One of these days Congress is going to try to pass some kind ofclimate bill, and the word around the Beltway is that politicians withties to the fossil fuel industry will dig their heels deep into theearth’s crust to eviscerate it.
In other words, if you think the health care brawl was tough, you ain’t seen nothin’ yet (and remember, theSenate passed the health care bill back when it had a filibuster-proofmajority). The climate bill/international treaty we need to stop catastrophicglobal warming is one that rapidly brings atmospheric carbon levels down to 350 ppm. But the numbers floating around the Hill are more in theneighborhood of 450 ppm or no upward limit at all. Legislating 350 ppmis the climate equivalent of a single payer health insurance system-it’s what the experts say we need and the pundits say is a politicalnon-starter.
So if we don’t get the climate bill we need, where does that leaveus? It leaves us at the mercy of private industry (just like the health care bill leaves our well-being in the hands of private insurers). Having just watched Capitalism: A Love Story, that propositionstrikes me as pretty grim indeed. On the other hand, there are somebusinesses (and we like to think Sungevity is one of them) that aredeeply committed to selling goods and services that help people andbusinesses reduce their carbon footprints, and there’s not a climateskeptic in the world who can stop us.
By bringing solar down to a price that any homeowner can afford,solar companies are driving nothing less than a renewable electricityrevolution. If the government won’t do it, and the utilities won’t doit, we will…with your help. Become a solar evangelist by tellingeveryone you know about your solar lease, and help homeowners outside of California find local installers or PACE programs that offer assistance with financing.

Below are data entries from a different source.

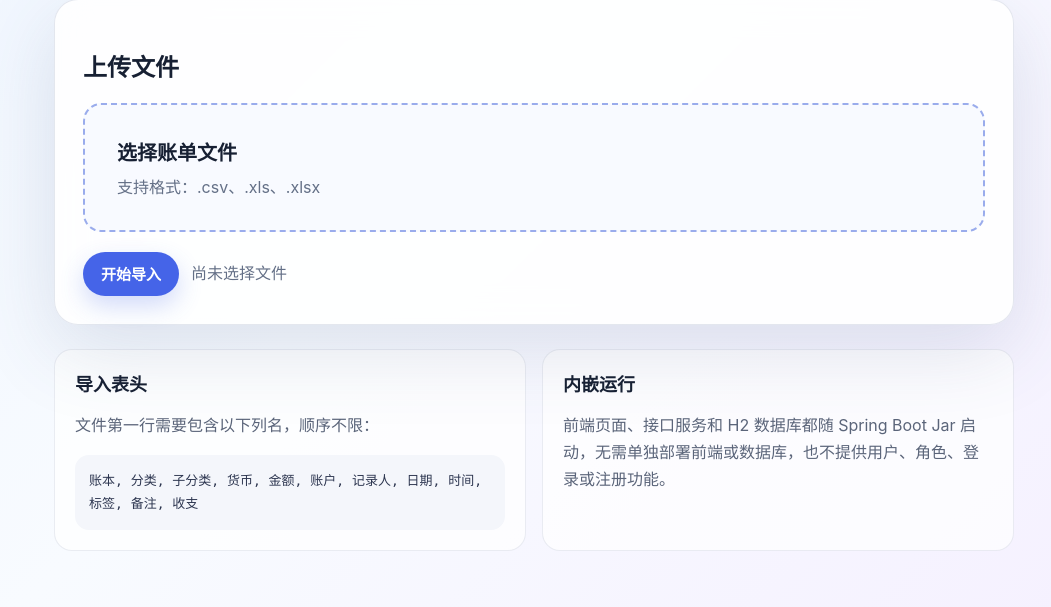
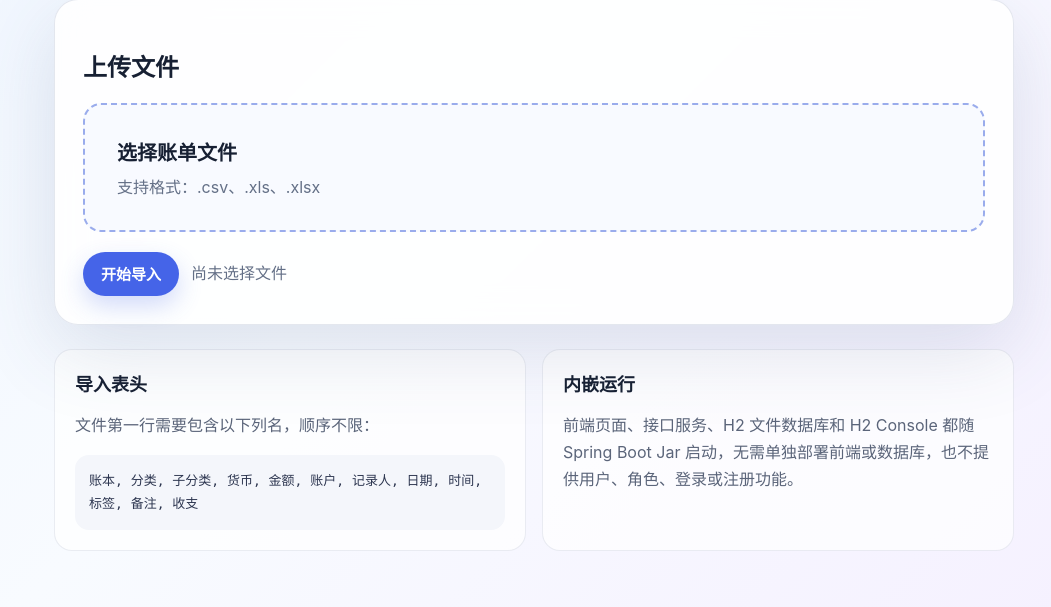
Before and after one commit to AlexLeonCN/Bills, a Spring Boot app: page / in a window 1280 px wide. Shown: the part 252-859 px from the top of the page, without its empty margins (106-1157 px from the left). Run offline with Spring Boot 4, Linux system fonts and the light colour scheme.

Commit message:
Re-enable local H2 console
Co-authored-by: AlexLeonCN <AlexLeonCN@users.noreply.github.com>

```diff
--- a/src/main/resources/application.yml
+++ b/src/main/resources/application.yml
@@ -10,7 +10,7 @@ spring:
       encoding: UTF-8
   h2:
     console:
-      enabled: false
+      enabled: true
       path: /h2-console
   servlet:
     multipart:
--- a/src/main/resources/static/index.html
+++ b/src/main/resources/static/index.html
@@ -40,7 +40,7 @@
         </section>
         <section>
             <h2>内嵌运行</h2>
-            <p>前端页面、接口服务和 H2 数据库都随 Spring Boot Jar 启动，无需单独部署前端或数据库，也不提供用户、角色、登录或注册功能。</p>
+            <p>前端页面、接口服务、H2 文件数据库和 H2 Console 都随 Spring Boot Jar 启动，无需单独部署前端或数据库，也不提供用户、角色、登录或注册功能。</p>
         </section>
     </div>
 </main>
```
Also changed, not shown: README.md.
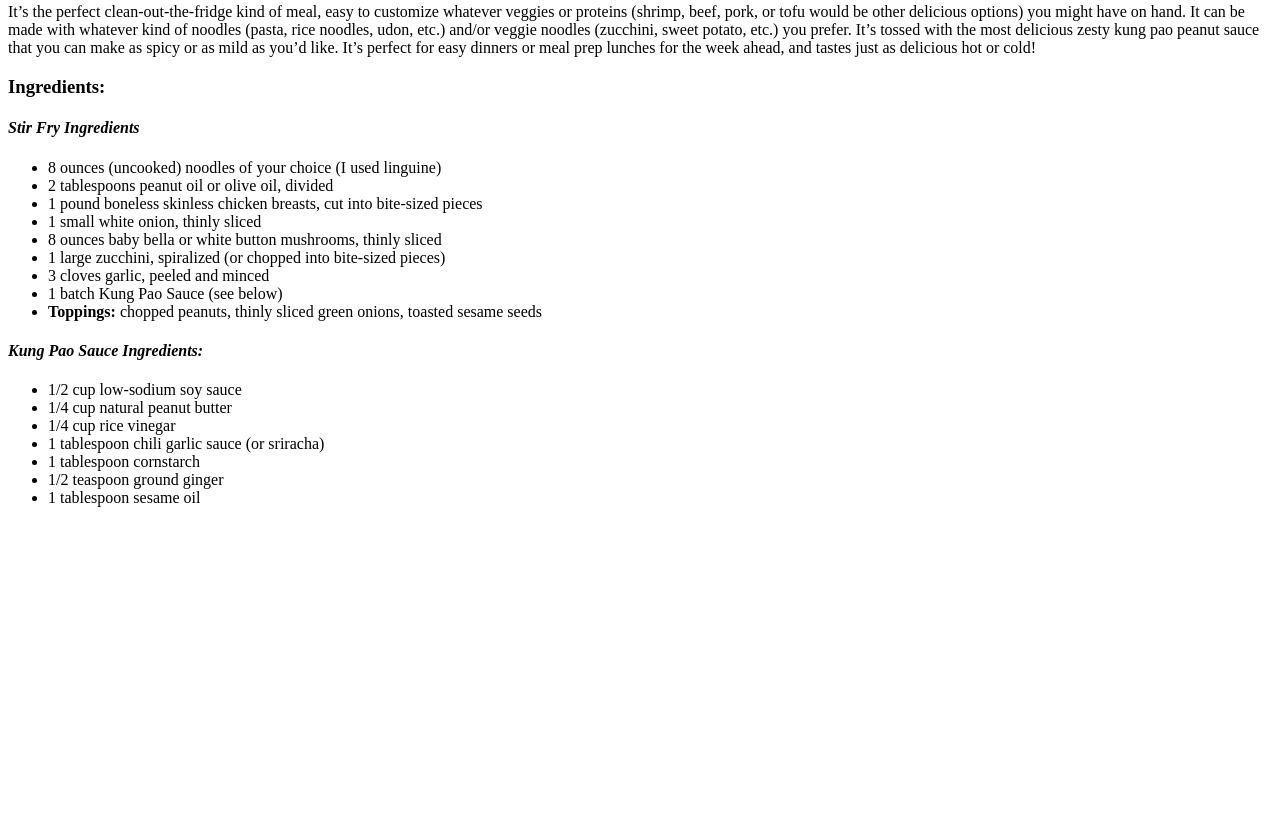
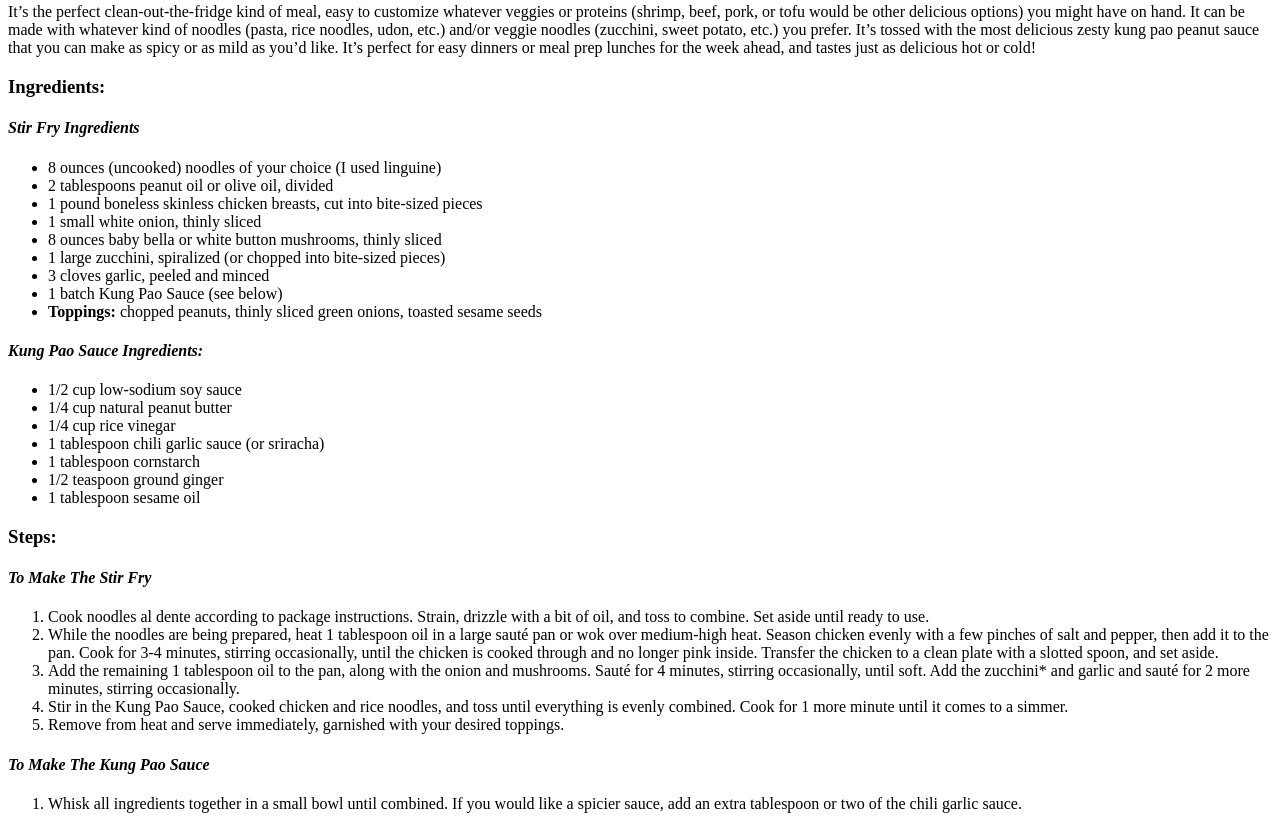
Before and after one commit to AAknow/odin-recipes, a plain HTML site: page recipes/kung-pao-chicken-noodle-stir-fry.html in a window 1280 px wide. Shown: the part 2280-3109 px from the top of the page. Before the commit the page ends 2803 px from the top, so only its background shows below. Drawn offline with Linux system fonts and the light colour scheme.

Commit message:
Add Steps heading and Steps ordered list to Kung Pao Chicken Noodle Stir Fry. Edit line spacing for kung-pao-chicken-noodle-stir-fry.html

```diff
--- a/recipes/kung-pao-chicken-noodle-stir-fry.html
+++ b/recipes/kung-pao-chicken-noodle-stir-fry.html
@@ -35,5 +35,18 @@
                 <li>1/2 teaspoon ground ginger</li>
                 <li>1 tablespoon sesame oil</li>
             </ul>
+    <h3>Steps:</h3>
+        <h4><em>To Make The Stir Fry</em></h4>
+            <ol>
+                <li>Cook noodles al dente according to package instructions.  Strain, drizzle with a bit of oil, and toss to combine.  Set aside until ready to use.
+                <li>While the noodles are being prepared, heat 1 tablespoon oil in a large sauté pan or wok over medium-high heat.  Season chicken evenly with a few pinches of salt and pepper, then add it to the pan.  Cook for 3-4 minutes, stirring occasionally, until the chicken is cooked through and no longer pink inside.  Transfer the chicken to a clean plate with a slotted spoon, and set aside.
+                <li>Add the remaining 1 tablespoon oil to the pan, along with the onion and mushrooms.  Sauté for 4 minutes, stirring occasionally, until soft.  Add the zucchini* and garlic and sauté for 2 more minutes, stirring occasionally.
+                <li>Stir in the Kung Pao Sauce, cooked chicken and rice noodles, and toss until everything is evenly combined.  Cook for 1 more minute until it comes to a simmer.
+                <li>Remove from heat and serve immediately, garnished with your desired toppings.
+            </ol>
+        <h4><em>To Make The Kung Pao Sauce</em></h4>
+            <ol>
+                <li>Whisk all ingredients together in a small bowl until combined.  If you would like a spicier sauce, add an extra tablespoon or two of the chili garlic sauce.</li>
+            </ol>
             </body>
 </html>
```
Lines whose indentation alone changed are shown as unchanged.
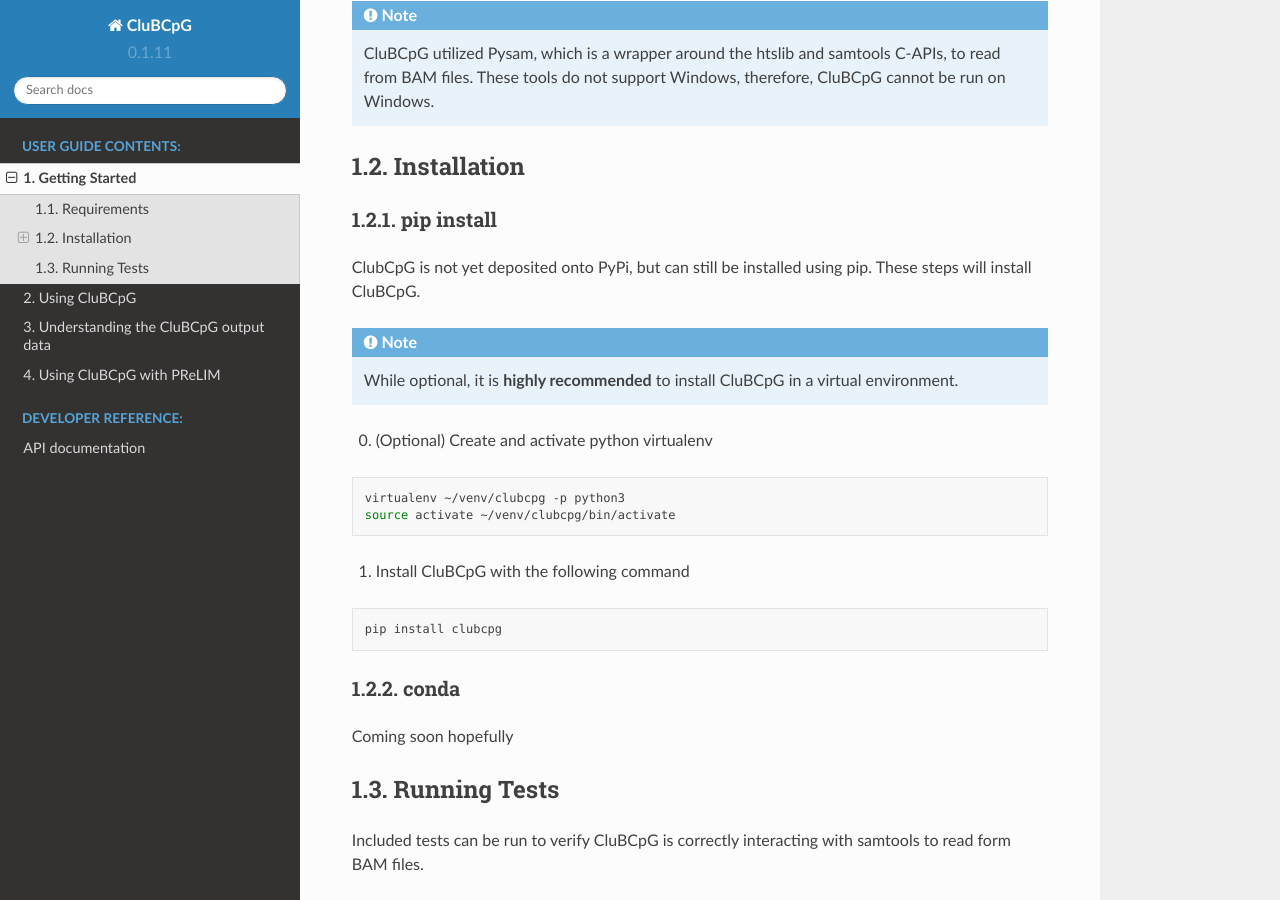
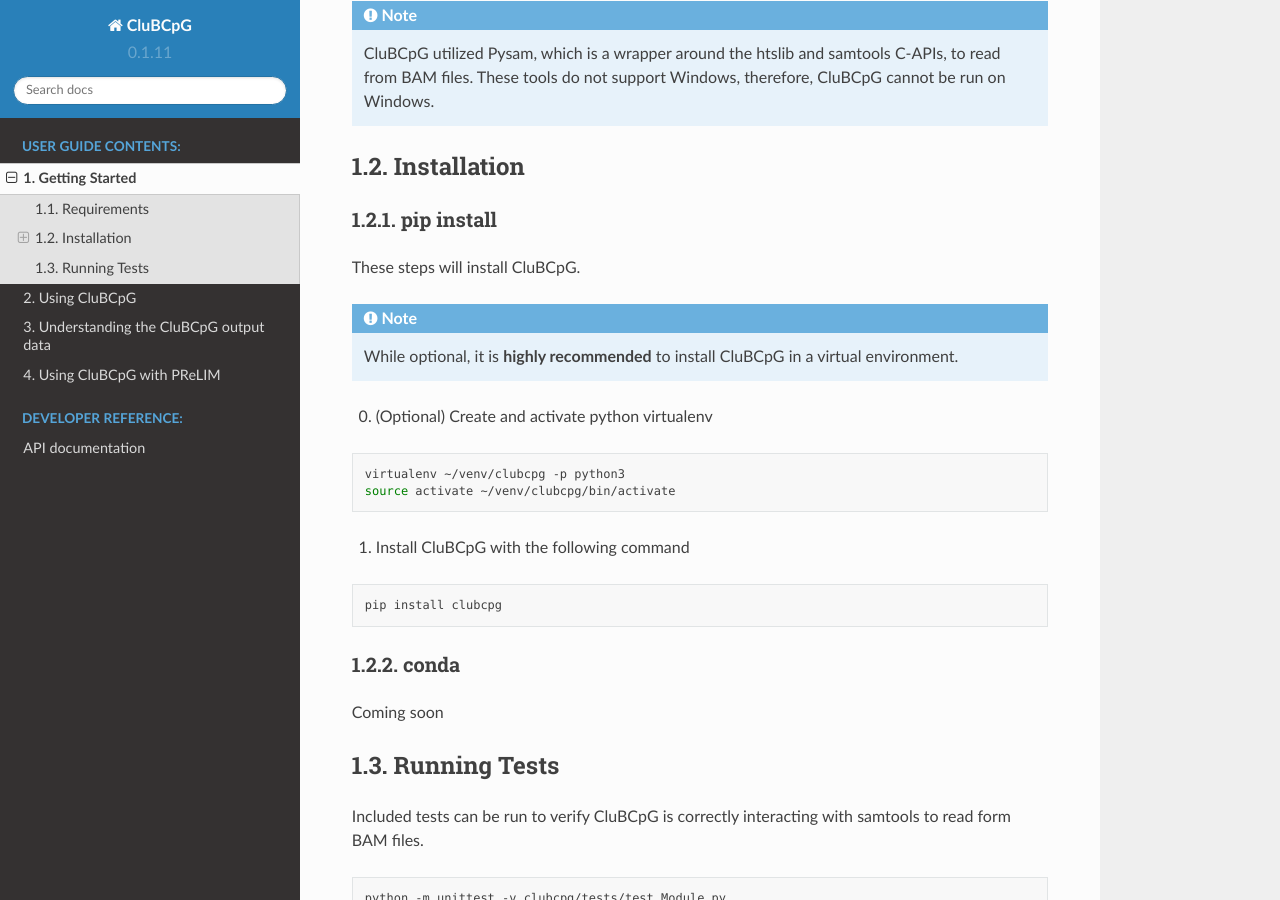
Before and after one commit to waterlandlab/CluBCpG, a Sphinx documentation site: the page built from docs/source/intro.rst, in a window 1280 px wide and 900 px high, scrolled down 347 px. Built offline with Sphinx 7.4.7 and the Read the Docs theme 2.0.0, drawn with Linux system fonts in a browser that asks for light colours.

Commit message:
doc updates

```diff
--- a/docs/source/intro.rst
+++ b/docs/source/intro.rst
@@ -22,7 +22,7 @@ Installation
 pip install
 -------------
 
-ClubCpG is not yet deposited onto PyPi, but can still be installed using pip. These steps will install CluBCpG.
+These steps will install CluBCpG.
 
 .. NOTE::
     While optional, it is **highly recommended** to install CluBCpG in a virtual environment.
@@ -43,7 +43,7 @@ ClubCpG is not yet deposited onto PyPi, but can still be installed using pip. Th
 
 conda
 ------
-Coming soon hopefully
+Coming soon
 
 Running Tests
 ==============
```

Solar power alone won’t get us to 350. But in conjunction with windpower, energy and fuel efficiency, and whatever climate bill or treatydoes eventually pass, solar will be a big part of the solution.
For the rest of this week, I’ll be blogging on the theme of why weneed a solar revolution–even the phytoplankton agree, as we’ll see intomorrow’s post.
Sungevity and U.S. Bank Create $24 Million Fund for Ten-Year Solar Lease